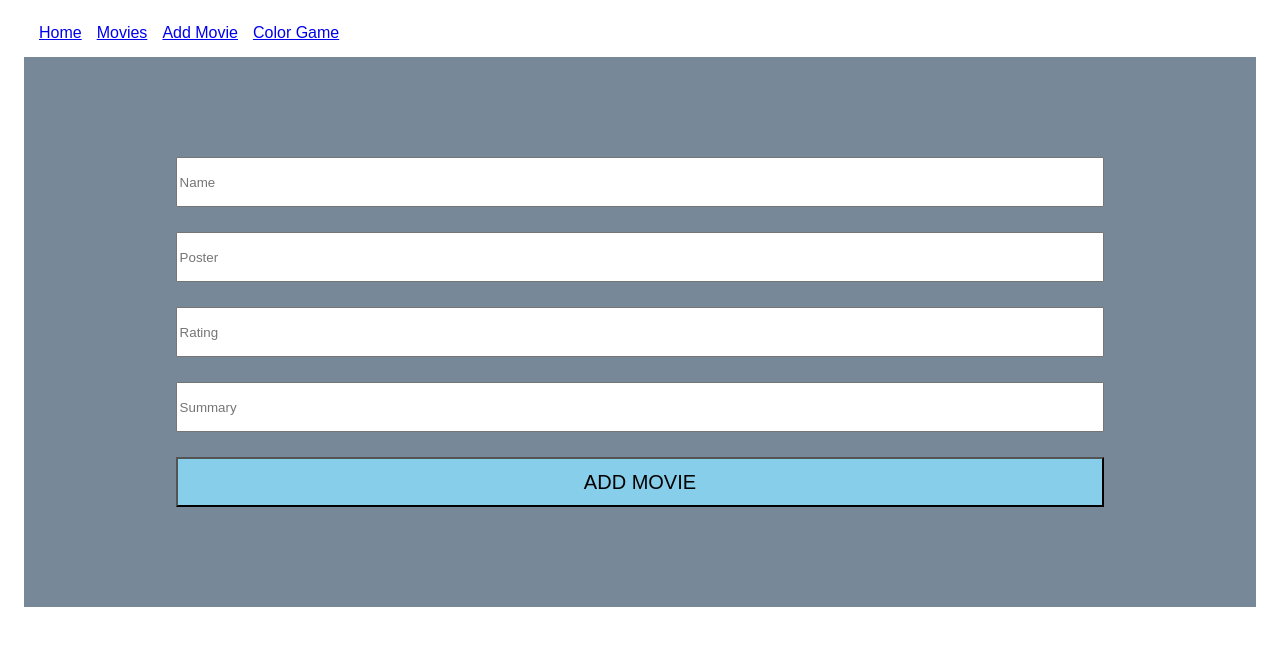
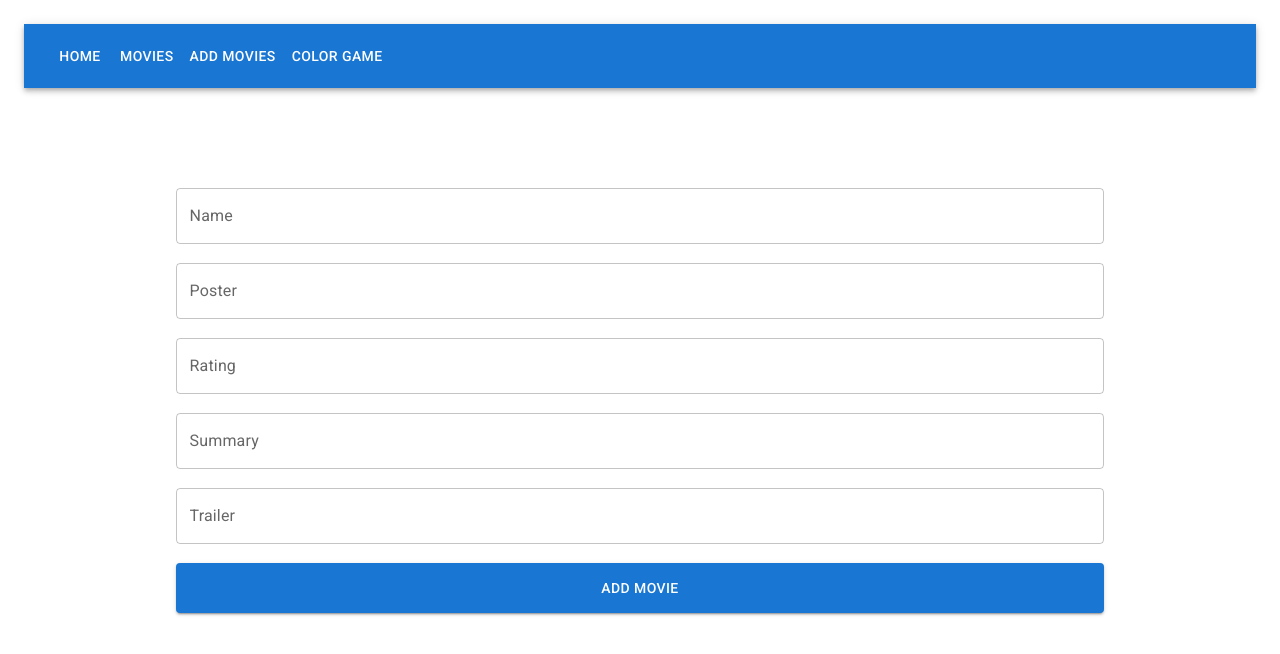
Before and after one commit to sathiyapriyakm/my-movie-app, a React (Create React App) app: page /Movies/add in a window 1280 px wide. Shown: the top 654 px of the page. Built offline with nearby package versions, Linux system fonts and the light colour scheme.

Commit message:
use of MUI

```diff
--- a/package.json
+++ b/package.json
@@ -3,6 +3,10 @@
   "version": "0.1.0",
   "private": true,
   "dependencies": {
+    "@emotion/react": "^11.9.0",
+    "@emotion/styled": "^11.8.1",
+    "@mui/icons-material": "^5.8.3",
+    "@mui/material": "^5.8.3",
     "@testing-library/jest-dom": "^5.16.4",
     "@testing-library/react": "^13.3.0",
     "@testing-library/user-event": "^13.5.0",
--- a/public/index.html
+++ b/public/index.html
@@ -25,6 +25,16 @@
       Learn how to configure a non-root public URL by running `npm run build`.
     -->
     <title>React App</title>
+    <link
+  rel="stylesheet"
+  href="https://fonts.googleapis.com/icon?family=Material+Icons"
+/>
+<link
+  rel="stylesheet"
+  href="https://fonts.googleapis.com/css?family=Roboto:300,400,500,700&display=swap"
+/>
+
+
   </head>
   <body>
     <noscript>You need to enable JavaScript to run this app.</noscript>
--- a/src/AddMovie.js
+++ b/src/AddMovie.js
@@ -1,45 +1,66 @@
 import React from "react";
 import { useState } from "react";
+import Button from '@mui/material/Button';
+import TextField from '@mui/material/TextField';
+
 
 export function AddMovie({movieList,setMovieList}) {
   const [name, setName] = useState('');
-  const [image, setImage] = useState('');
+  const [poster, setPoster] = useState('');
   const [rating, setRating] = useState('');
-  const [description, setDescription] = useState('');
+  const [summary, setSummary] = useState('');
+  const [trailer, setTrailer] = useState('');
   const handleSubmit = event => {
-    setMovieList([...movieList, {"name": name,"image":image,"rating":rating,"description":description}]);
+    setMovieList([...movieList, {"name": name,"poster":poster,"rating":rating,"summary":summary,"trailer":trailer}]);
     event.preventDefault(); //prevent page refresh
     // clear all input values in the form
     setName('');
-    setImage('');
+    setPoster('');
     setRating('');
-    setDescription('');
+    setSummary('');
+    setTrailer('');
   };
   return <div
       className="add-movie-spec">
       <form  className="add-movie-form" onSubmit={handleSubmit}>
-        <input
+
+        <TextField
         className="add-movie-name"
-          placeholder="Name" value={name}
+        label="Name"
+        type="text"
+        value={name}
         onChange={event => setName(event.target.value)}
         />
-        <input
+        <TextField
         className="add-movie-name"
-          placeholder="Poster" value={image}
-          onChange={event => setImage(event.target.value)}
+        label="Poster"
+        type="text"
+        value={poster}
+        onChange={event => setPoster(event.target.value)}
         />
-        <input
+       <TextField
        className="add-movie-name"
-        placeholder="Rating" value={rating}
+       label="Rating"
+       type="text"
+       value={rating}
        onChange={event => setRating(event.target.value)}
        />
-       <input
+       <TextField
           className="add-movie-name"
-         placeholder="Summary" value={description}
-         onChange={event => setDescription(event.target.value)}
+          label="Summary"
+          type="text"
+          value={summary}
+          onChange={event => setSummary(event.target.value)}
         />
-
-        <button className="add-movie-btn" type="submit">ADD MOVIE</button>
+       <TextField
+          className="add-movie-name"
+          label="Trailer"
+          type="text"
+          value={trailer}
+          onChange={event => setTrailer(event.target.value)}
+        />
+        {/* <button className="add-movie-btn" type="submit">ADD MOVIE</button> */}
+        <Button className="add-movie-btn" variant="contained" type="submit">ADD MOVIE</Button>
       </form>
     </div>;
 }
--- a/src/App.css
+++ b/src/App.css
@@ -65,7 +65,7 @@ body {
 .counter-container{
   display:flex;
   gap:10px;
-  justify-content: center;
+  justify-content: left;
 }
 .add-movie-form{
   display:flex;
@@ -73,7 +73,6 @@ body {
   flex-direction: column;
   align-items: center;
   width:100%;
-  background-color: lightslategray;
   padding:100px 100px;
 }
   .add-movie-name{
--- a/src/App.js
+++ b/src/App.js
@@ -4,78 +4,103 @@ import { AddColor } from "./AddColor";
 import React from "react";
 import { AddMovie } from "./AddMovie";
 import { useState } from "react";
-import { Routes,Route,Link ,Navigate} from "react-router-dom";
+import { Routes,Route,Link ,Navigate, useNavigate} from "react-router-dom";
 import { Home } from "./Home";
 import { NotFound } from "./NotFound";
 import { Movie } from "./Movie";
+import { MovieDetails } from "./MovieDetails";
+import AppBar from '@mui/material/AppBar';
+import Toolbar from '@mui/material/Toolbar';
+import Button from '@mui/material/Button';
 
 
 function App() {
-  const INITIAL_MOVIE_LIST=[{name:"Ratatouille",
-                image:"https://resizing.flixster.com/gL_JpWcD7sNHNYSwI1ff069Yyug=/ems.ZW1zLXByZC1hc3NldHMvbW92aWVzLzc4ZmJhZjZiLTEzNWMtNDIwOC1hYzU1LTgwZjE3ZjQzNTdiNy5qcGc=",
-                rating:"8",
-                description:"Remy, a rat, aspires to become a renowned French chef. However, he fails to realise that people despise rodents and will never enjoy a meal cooked by him."
+
+
+  const INITIAL_MOVIE_LIST=[
+
+    {
+
+    "name": "RRR",
+    "poster":
+    "https://englishtribuneimages.blob.core.windows.net/gallary-content/2021/6/Desk/2021_6$largeimg_977224513.JPG",
+    "rating": 8.8,
+    "summary": "RRR is an upcoming Indian Telugu-language period action drama film directed by S. S. Rajamouli, and produced by D. V. V. Danayya of DVV Entertainments.",
+    "trailer": "https://www.youtube.com/embed/f_vbAtFSEc0"
     },
-                {name:"Baahubali",
-                image:"https://flxt.tmsimg.com/assets/p11546593_p_v10_af.jpg",
-                rating:"8",
-                description:"In the kingdom of Mahishmati, Shivudu falls in love with a young warrior woman. While trying to woo her, he learns about the conflict-ridden past of his family and his true legacy."
+    {
+
+    "name": "Iron man 2",
+    "poster": "https://m.media-amazon.com/images/M/MV5BMTM0MDgwNjMyMl5BMl5BanBnXkFtZTcwNTg3NzAzMw@@._V1_FMjpg_UX1000_.jpg",
+    "rating": 7,
+    "summary": "With the world now aware that he is Iron Man, billionaire inventor Tony Stark (Robert Downey Jr.) faces pressure from all sides to share his technology with the military. He is reluctant to divulge the secrets of his armored suit, fearing the information will fall into the wrong hands. With Pepper Potts (Gwyneth Paltrow) and Rhodes (Don Cheadle) by his side, Tony must forge new alliances and confront a powerful new enemy.",
+    "trailer": "https://www.youtube.com/embed/wKtcmiifycU"
     },
-                {name:"Jai Bhim",
-                image:"https://m.media-amazon.com/images/M/MV5BY2Y5ZWMwZDgtZDQxYy00Mjk0LThhY2YtMmU1MTRmMjVhMjRiXkEyXkFqcGdeQXVyMTI1NDEyNTM5._V1_FMjpg_UX1000_.jpg",
-                rating:"8.8",
-                description:"A tribal woman and a righteous lawyer battle in court to unravel the mystery around the disappearance of her husband, who was picked up the police on a false case."
+    {
+
+    "name": "No Country for Old Men",
+    "poster": "https://upload.wikimedia.org/wikipedia/en/8/8b/No_Country_for_Old_Men_poster.jpg",
+    "rating": 8.1,
+    "summary": "A hunter's life takes a drastic turn when he discovers two million dollars while strolling through the aftermath of a drug deal. He is then pursued by a psychopathic killer who wants the money.",
+    "trailer": "https://www.youtube.com/embed/38A__WT3-o0"
     },
-                {name:"King Kong",
-                image:"https://m.media-amazon.com/images/I/817FBcXLN2L._SL1500_.jpg",
-                rating:"9",
-                description:"Peter Jackson's expansive remake of the 1933 classic follows director Carl Denham (Jack Black) and his crew on a journey from New York City to the ominous Skull Island to film a new movie. Accompanying him are playwright Jack Driscoll (Adrien Brody) and actress Ann Darrow (Naomi Watts), who is whisked away by the monstrous ape, Kong, after they reach the island. The crew encounters dinosaurs and other creatures as they race to rescue Ann, while the actress forms a bond with her simian captor."
+    {
+
+    "name": "Jai Bhim",
+    "poster": "https://m.media-amazon.com/images/M/MV5BY2Y5ZWMwZDgtZDQxYy00Mjk0LThhY2YtMmU1MTRmMjVhMjRiXkEyXkFqcGdeQXVyMTI1NDEyNTM5._V1_FMjpg_UX1000_.jpg",
+    "summary": "A tribal woman and a righteous lawyer battle in court to unravel the mystery around the disappearance of her husband, who was picked up the police on a false case",
+    "rating": 8.8,
+    "trailer": "https://www.youtube.com/embed/nnXpbTFrqXA"
     },
-               {name:"RRR",
-               image:"https://englishtribuneimages.blob.core.windows.net/gallary-content/2021/6/Desk/2021_6$largeimg_977224513.JPG",
-               rating:"8.8",
-               description:"RRR is an upcoming Indian Telugu-language period action drama film directed by S. S. Rajamouli, and produced by D. V. V. Danayya of DVV Entertainments."
+    {
+
+    "name": "The Avengers",
+    "rating": 8,
+    "summary": "Marvel's The Avengers (classified under the name Marvel Avengers\n Assemble in the United Kingdom and Ireland), or simply The Avengers, is\n a 2012 American superhero film based on the Marvel Comics superhero team\n of the same name.",
+    "poster": "https://terrigen-cdn-dev.marvel.com/content/prod/1x/avengersendgame_lob_crd_05.jpg",
+    "trailer": "https://www.youtube.com/embed/eOrNdBpGMv8"
     },
-              {name:"Iron man 2",
-              image:"https://m.media-amazon.com/images/M/MV5BMTM0MDgwNjMyMl5BMl5BanBnXkFtZTcwNTg3NzAzMw@@._V1_FMjpg_UX1000_.jpg",
-              rating:"7",
-              description:"With the world now aware that he is Iron Man, billionaire inventor Tony Stark (Robert Downey Jr.) faces pressure from all sides to share his technology with the military. He is reluctant to divulge the secrets of his armored suit, fearing the information will fall into the wrong hands. With Pepper Potts (Gwyneth Paltrow) and Rhodes (Don Cheadle) by his side, Tony must forge new alliances and confront a powerful new enemy."
+    {
+
+    "name": "Interstellar",
+    "poster": "https://m.media-amazon.com/images/I/A1JVqNMI7UL._SL1500_.jpg",
+    "rating": 8.6,
+    "summary": "When Earth becomes uninhabitable in the future, a farmer and ex-NASA\n pilot, Joseph Cooper, is tasked to pilot a spacecraft, along with a team\n of researchers, to find a new planet for humans.",
+    "trailer": "https://www.youtube.com/embed/zSWdZVtXT7E"
     },
-              {name:"Interstellar",
-              image:"https://m.media-amazon.com/images/I/A1JVqNMI7UL._SL1500_.jpg",
-              rating:"8.6",
-              description:"When Earth becomes uninhabitable in the future, a farmer and ex-NASA pilot, Joseph Cooper, is tasked to pilot a spacecraft, along with a team of researchers, to find a new planet for humans."
+    {
+
+    "name": "Baahubali",
+    "poster": "https://flxt.tmsimg.com/assets/p11546593_p_v10_af.jpg",
+    "rating": 8,
+    "summary": "In the kingdom of Mahishmati, Shivudu falls in love with a young warrior woman. While trying to woo her, he learns about the conflict-ridden past of his family and his true legacy.",
+    "trailer": "https://www.youtube.com/embed/sOEg_YZQsTI"
     },
-              {name:"M.S. Dhoni: The Untold Story",
-              image:"https://m.media-amazon.com/images/I/71miTEyKvYL._SL1112_.jpg",
-              rating:"7.9",
-              description:"M S Dhoni, a boy from Ranchi, aspires to play cricket for India. Though he initially tries to please his father by working for the Indian Railways, he ultimately decides to chase his dreams."
-              },]
+    {
+
+    "name": "Ratatouille",
+    "poster": "https://resizing.flixster.com/gL_JpWcD7sNHNYSwI1ff069Yyug=/ems.ZW1zLXByZC1hc3NldHMvbW92aWVzLzc4ZmJhZjZiLTEzNWMtNDIwOC1hYzU1LTgwZjE3ZjQzNTdiNy5qcGc=",
+    "rating": 8,
+    "summary": "Remy, a rat, aspires to become a renowned French chef. However, he fails to realise that people despise rodents and will never enjoy a meal cooked by him.",
+    "trailer": "https://www.youtube.com/embed/NgsQ8mVkN8w"
+    }
+    ]
    const [movieList, setMovieList] = useState(INITIAL_MOVIE_LIST);
+   const navigate=useNavigate();
+
   return (
     <div className="App">
-      <nav className="nav-bar">
-        {/* <ul>
-          <li>
-            <Link to="/">Home</Link>
-          </li>
-          <li>
-            <Link to="/color-game">Color Game</Link>
-          </li><li>
-            <Link to="/Movies/add">Add Movie</Link>
-          </li>
-          <li>
-            <Link to="/Movies">Movies</Link>
-          </li>
-        </ul> */}
-        <span> <Link to="/">Home</Link> </span>
-        <span><Link to="/Movies">Movies</Link></span>
-        <span><Link to="/Movies/add">Add Movie</Link></span>
-        <span><Link to="/color-game">Color Game</Link></span>
-      </nav>
-
+    <AppBar position="static">
+    <Toolbar>
+      <Button color="inherit" onClick={()=>navigate("/")}>Home</Button>
+      <Button color="inherit" onClick={()=>navigate("/Movies")}>Movies</Button>
+      <Button color="inherit" onClick={()=>navigate("/Movies/add")}>Add Movies</Button>
+      <Button color="inherit" onClick={()=>navigate("/color-game")}>Color Game</Button>
+    </Toolbar>
+    </AppBar>
       <Routes>
         <Route path="/" element={<Home/>}/>
+        <Route path="/Movies/:id" element={<MovieDetails movieList={movieList}/>}/>
         <Route path="/color-game" element={<AddColor/>}/>
         <Route path="/Movies" element={<Movie movieList={movieList} />}/>
         <Route path="/Movies/add" element={<AddMovie movieList={movieList} setMovieList={setMovieList}/>}/>
@@ -83,12 +108,7 @@ function App() {
         <Route path="/films" element={<Navigate replace to="/movies"/>}/>
         <Route path="/*" element={<Navigate replace to="/404"/>}/>
       </Routes>
-      {/* <div className="movie-list"> */}
-    {/* {movies.map((disp)=>(<Message name={disp.name} image={disp.image} rating={disp.rating} description={disp.description}/>))} */}
-    {/* <AddColor/> */}
-    {/* <AddMovie/> */}
 
-    {/* </div> */}
     </div>
   );
 }
--- a/src/Message.js
+++ b/src/Message.js
@@ -1,7 +1,14 @@
 import { useState } from "react";
 import { Counter } from "./Counter";
+import { useNavigate } from "react-router-dom";
+import IconButton from '@mui/material/IconButton';
+import InfoIcon from '@mui/icons-material/Info';
+import ExpandLessIcon from '@mui/icons-material/ExpandLess';
+import ExpandMoreIcon from '@mui/icons-material/ExpandMore';
 
-export function Message({ name, image, rating, description }) {
+// import DeleteIcon from '@mui/icons-material/Delete';
+
+export function Message({ name, poster, rating, summary ,id}) {
   const styles = {
     color: rating > 8 ? "green" : "red",
   };
@@ -9,20 +16,28 @@ export function Message({ name, image, rating, description }) {
   // const paraStyle = {
   //   display: show ? "block" : "none",
   // };
+  const navigate=useNavigate();
 
   return <div className="movie-container">
-    <img className="movie-poster" src={image} alt={name} />
+    <img className="movie-poster" src={poster} alt={name} />
     <div className="movie-specs">
-      <h3 className="movie-name">{name}</h3>
+      <h3 className="movie-name">
+        {name}
+      <IconButton aria-label="Movie Details" color="primary" onClick={()=>navigate(`/Movies/${id}`)}>
+        <InfoIcon />
+      </IconButton>
+      <IconButton aria-label="Movie Details" color="primary" onClick={() => setShow(!show)}>
+        {show?<ExpandLessIcon/>:<ExpandMoreIcon/>}
+      </IconButton>
+      </h3>
       <p style={styles} className="movie-rating">
         ⭐{rating}</p>
     </div>
-    <button onClick={() => setShow(!show)}>Toggle Summary</button>
     {/* Conditional styling */}
-    {/* <p style={paraStyle} className="movie-summary">{description}</p> */}
+    {/* <p style={paraStyle} className="movie-summary">{summary}</p> */}
 
     {/*Conditional rendering  */}
-    {show ? <p className="movie-summary">{description}</p> : null}
+    {show ? <p className="movie-summary">{summary}</p> : null}
     <Counter />
   </div>;
 }
--- a/src/Movie.js
+++ b/src/Movie.js
@@ -3,6 +3,6 @@ import { Message } from "./Message";
 
 export function Movie({ movieList }) {
   return <div className="movie-list">
-    {movieList.map((disp, index) => (<Message key={index} name={disp.name} image={disp.image} rating={disp.rating} description={disp.description} />))}
+    {movieList.map((disp, index) => (<Message key={index} name={disp.name} poster={disp.poster} rating={disp.rating} summary={disp.summary} id={index} />))}
   </div>;
 }
--- /dev/null
+++ b/src/MovieDetails.js
@@ -0,0 +1,38 @@
+import { useNavigate } from "react-router-dom";
+import { useParams } from "react-router-dom";
+import Button from '@mui/material/Button';
+import ArrowBackIosIcon from '@mui/icons-material/ArrowBackIos';
+
+export function MovieDetails({ movieList }) {
+  const { id } = useParams();
+  const movie = movieList[id];
+  const navigate = useNavigate();
+  const styles = {
+    color: movie.rating > 8 ? "green" : "red",
+  };
+  return <div>
+    <iframe
+      width="100%"
+      height="650"
+      src={movie.trailer}
+      title="Youtube video player"
+      frameborder="0"
+      allow="accelerometer; autoplay; clipboard-write; encrypted-media; gyroscope; picture-in-picture"
+      allowfullscreen>
+    </iframe>
+    <div className="movie-detail-container">
+      <div className="movie-specs">
+        <h2 className="movie-name">{movie.name}</h2>
+        <p style={styles} className="movie-rating">
+          ⭐{movie.rating}</p>
+      </div>
+      <p className="movie-summary">{movie.summary}</p>
+      <Button variant="contained" startIcon={<ArrowBackIosIcon />}onClick={() => navigate(-1)}>
+  BACK
+</Button>
+
+    </div>
+  </div>;
+
+
+}
```
Also changed, not shown: src/Counter.js (+12 -4 lines), 1 other file (tests, documents, lock files or other folders). Lines whose indentation alone changed are shown as unchanged.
__________
Exercise requirements – Some lines of the material above contain the string "amazon". Please state how many, giving the number alone.

Output for this task – 8